William Shakespeare's Star ...The City's Son (The Skyscra...
This is another excuse to hang out with friends, virtually. We all read the same book, then start up a skype session and watch a movie, chatting over the movie about whatever strikes our fancy, including the book.

Star Wars: Verily a New Hope,  by Ian Doescher is the pick this week and next, accompanied by a movie chosen because the description claimed "it's not Shakespeare" -- and true, The Lady of Burlesque was not, and next week by an actual play, probably the Macbeth with Sean Connery in each, chosen for its short running time. I've got the next book,  The City's Son, by Tom Pollock, on my tablet but I like to read my sections on the weekend before the meeting.

Chocolate Chip Cookies - kimberlykv

Talbot Hill Elementary Book Club
The One and Only IvanThis was a compromise the kids and I worked out, now that Battle of the Books is over and we can read whatever we want. Interestingly, I've only listened to the audio of The One and Only Ivan, by Katherine Applegate, and I've enjoyed seeing how differently I react to text rather than voice. The rhythm seems different, because I can see all the white space around the short chapters, especially the ones that are brutally short. I don't know the next book yet, although I think we won't have one -- it will be a Summer Party where the kids get to set up most of my summer reading list.

Vaginal Fantasy:

Shades of Milk and Honey (G...The Magpie Lord (A Charm of...Silver on the Road by Laura Anne GilmanClean Sweep by Ilona Andrews

Shades of Milk and Honey, Mary Robinette Kowal and The Magpie Lord, K.J. Charles were the books for April, and I've just got hold of them. So those are late. On the other hand, I'm very excited about the May books -- The Silver on the Road by Laura Gilman has been recommended by several people with compatible tastes, and I've already read Clean Sweep by Ilona Andrews; in fact I suggested it to my Friday book club and it was our last pick! So I feel like I got even more than my usual money's worth from reading that one. Also my son likes it as well. And it's on the shelves at my local library, so I can start it soon. As I've just found a local meet up for this online club, I'm happy to see that I'll probably finish the book on time so I can go and have fun.

Sword & Laser
AuroraThe Fifth Season (The Broke...A Darker Shade of Magic (Sh...All the Birds in the SkyCity of Stairs (The Divine ...Annihilation (Southern Reac...

Ok, I'm a bit behind with this online book club, although I did track down their monthly meetup in Seattle last week since I had read one of the two books for April. I'm hoping to finish the May book for the next meeting, which is Aurora, by Kim Stanley Robinson. I've read other books by him, so I expect I'll like this one. I loved and recommended to a friend (who also loved) The Fifth Season, by N.K. Jemison, which was the April book I did finish, although the library just got me the other book for April (it was a rare two-book month),  A Darker Shade of Magic, by Victoria Schwab. I'll read that when I finish the May books. Or maybe I'll read the book from even earlier that I also just got --  All the Birds in the Sky, Charlie Jane Anders. Or I can read the books from my shelves that appeared on earlier months picks --  City of Stairs,  Robert Jackson Bennett or  Annihilation, Jeff VanderMeer.

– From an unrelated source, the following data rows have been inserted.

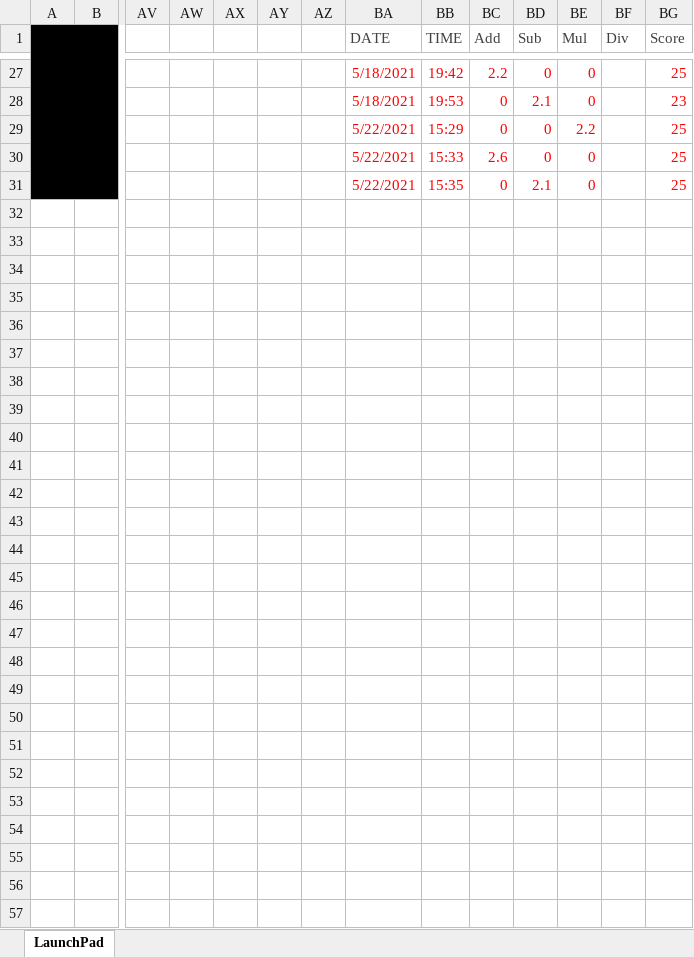
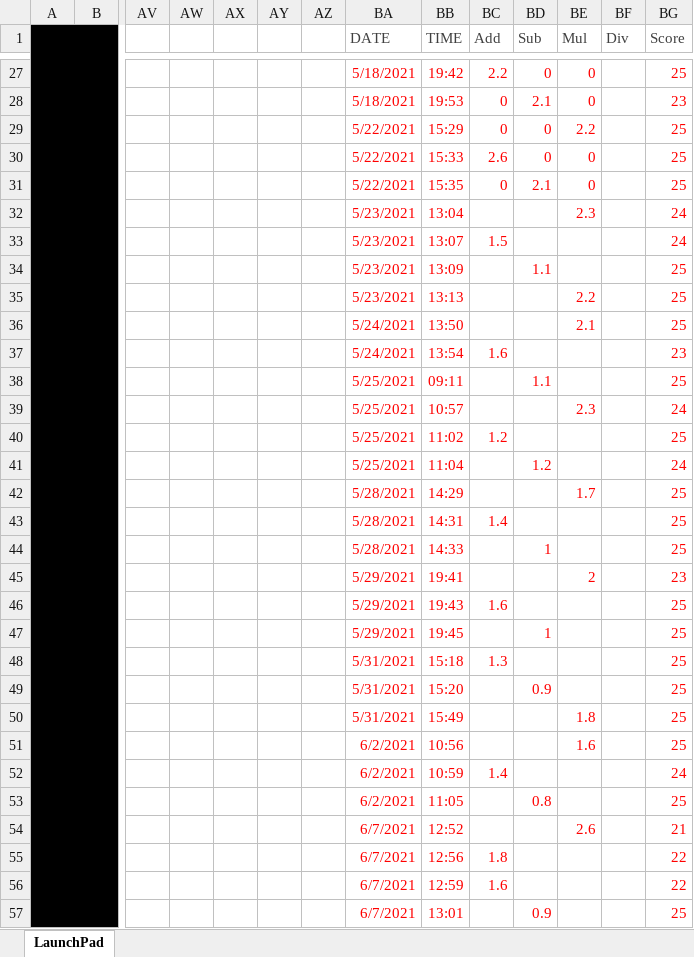
Before and after one commit to apganiga/KumonReplacerExcel, an Excel workbook: KumonReplacer.xlsm, sheet LaunchPad, drawn as a sheet; only a part is shown, gaps mark what is left out; values as stored, in another font and other column widths than the file's, no borders; charts and pictures and table styles not drawn; rows hold the shown columns only; the diff covers the shown part only; the diff names each change by its address in the sheet, - before the commit and + after, or states it on an @@ line.

Commit message:
Data updated till 7th June 2021

```diff
--- a/KumonReplacer.xlsm (sheet LaunchPad)
+++ b/KumonReplacer.xlsm (sheet LaunchPad)
+row 32:  |  |  |  |  |  |  | 5/23/2021 | 13:04 |  |  | 2.3 |  | 24
+row 33:  |  |  |  |  |  |  | 5/23/2021 | 13:07 | 1.5 |  |  |  | 24
+row 34:  |  |  |  |  |  |  | 5/23/2021 | 13:09 |  | 1.1 |  |  | 25
+row 35:  |  |  |  |  |  |  | 5/23/2021 | 13:13 |  |  | 2.2 |  | 25
+row 36:  |  |  |  |  |  |  | 5/24/2021 | 13:50 |  |  | 2.1 |  | 25
+row 37:  |  |  |  |  |  |  | 5/24/2021 | 13:54 | 1.6 |  |  |  | 23
+row 38:  |  |  |  |  |  |  | 5/25/2021 | 09:11 |  | 1.1 |  |  | 25
+row 39:  |  |  |  |  |  |  | 5/25/2021 | 10:57 |  |  | 2.3 |  | 24
+row 40:  |  |  |  |  |  |  | 5/25/2021 | 11:02 | 1.2 |  |  |  | 25
+row 41:  |  |  |  |  |  |  | 5/25/2021 | 11:04 |  | 1.2 |  |  | 24
+row 42:  |  |  |  |  |  |  | 5/28/2021 | 14:29 |  |  | 1.7 |  | 25
+row 43:  |  |  |  |  |  |  | 5/28/2021 | 14:31 | 1.4 |  |  |  | 25
+row 44:  |  |  |  |  |  |  | 5/28/2021 | 14:33 |  | 1 |  |  | 25
+row 45:  |  |  |  |  |  |  | 5/29/2021 | 19:41 |  |  | 2 |  | 23
+row 46:  |  |  |  |  |  |  | 5/29/2021 | 19:43 | 1.6 |  |  |  | 25
+row 47:  |  |  |  |  |  |  | 5/29/2021 | 19:45 |  | 1 |  |  | 25
+row 48:  |  |  |  |  |  |  | 5/31/2021 | 15:18 | 1.3 |  |  |  | 25
+row 49:  |  |  |  |  |  |  | 5/31/2021 | 15:20 |  | 0.9 |  |  | 25
+row 50:  |  |  |  |  |  |  | 5/31/2021 | 15:49 |  |  | 1.8 |  | 25
+row 51:  |  |  |  |  |  |  | 6/2/2021 | 10:56 |  |  | 1.6 |  | 25
+row 52:  |  |  |  |  |  |  | 6/2/2021 | 10:59 | 1.4 |  |  |  | 24
+row 53:  |  |  |  |  |  |  | 6/2/2021 | 11:05 |  | 0.8 |  |  | 25
+row 54:  |  |  |  |  |  |  | 6/7/2021 | 12:52 |  |  | 2.6 |  | 21
+row 55:  |  |  |  |  |  |  | 6/7/2021 | 12:56 | 1.8 |  |  |  | 22
+row 56:  |  |  |  |  |  |  | 6/7/2021 | 12:59 | 1.6 |  |  |  | 22
+row 57:  |  |  |  |  |  |  | 6/7/2021 | 13:01 |  | 0.9 |  |  | 25
```
Also changed, not shown: 35 edited cells elsewhere in this sheet, charts or pictures.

I think I need to dedicate a shelf to book club books so I can keep them in order by reading priorities and deadlines. Hmm.

Monday, May 2, 2016


It's Monday! What Are You Reading?
This week I feel into the hole of a little game on my phone (Avenger's Academy) and had little time for anything else. Well, I got Groot, so I win, but never again, I hope. I've even made a deal with my younger son to trade phones if I find myself tempted by their next "special event."

In between frantically tapping on my phone, I read a teensy bit, so here's my report.

The Book Date is collecting the roundups of what everyone is reading and talking about this week. I'll also look in with Teach Mentor Texts which does the same thing for kidlit, since I read a little of that as well.

This week I finished five books:

Harriet the Invincible (Hamster Princess, #1)Havoc (Dred Chronicles, #2)A Spool of Blue ThreadBone GapQuiet: The Power of Introverts in a World That Can't Stop Talking

Harriet the Invincible, Ursula Vernon. The men in my Tuesday book club admitted that this was a fun read, and we talked a bit about expectations. One guy said his kids weren't really into fairy tales so he wasn't sure how many jokes they would miss. I talked about my son enjoying a pastiche of Tale of Two Cities without having read the original, but then he's loved everything Sarah Rees Brennan has written so it's not surprising that Tell the Wind and Fire worked for him.

Havoc, by Ann Aguirre. Another fine entry from one of my favorite SF writers. I like how her characters deal with their own imperfections without being boring about it. In this case Dred and Jael have a lot of baggage, but they are willing to work on themselves. And of course, willing to fight through the decaying corridors of a dying space station against the mercenaries and other convicts all conspiring to kill them.

A Spool of Blue Thread, Anne Tyler. This was a fascinating weaving of the history and lives of a Baltimore family, which I completely enjoyed until the final revelations about the founding generation, which creeped me out and spoilt some of the enjoyment. It's still a well written story, but no longer one I recommend for a good time. A Reading My Library Quest pick.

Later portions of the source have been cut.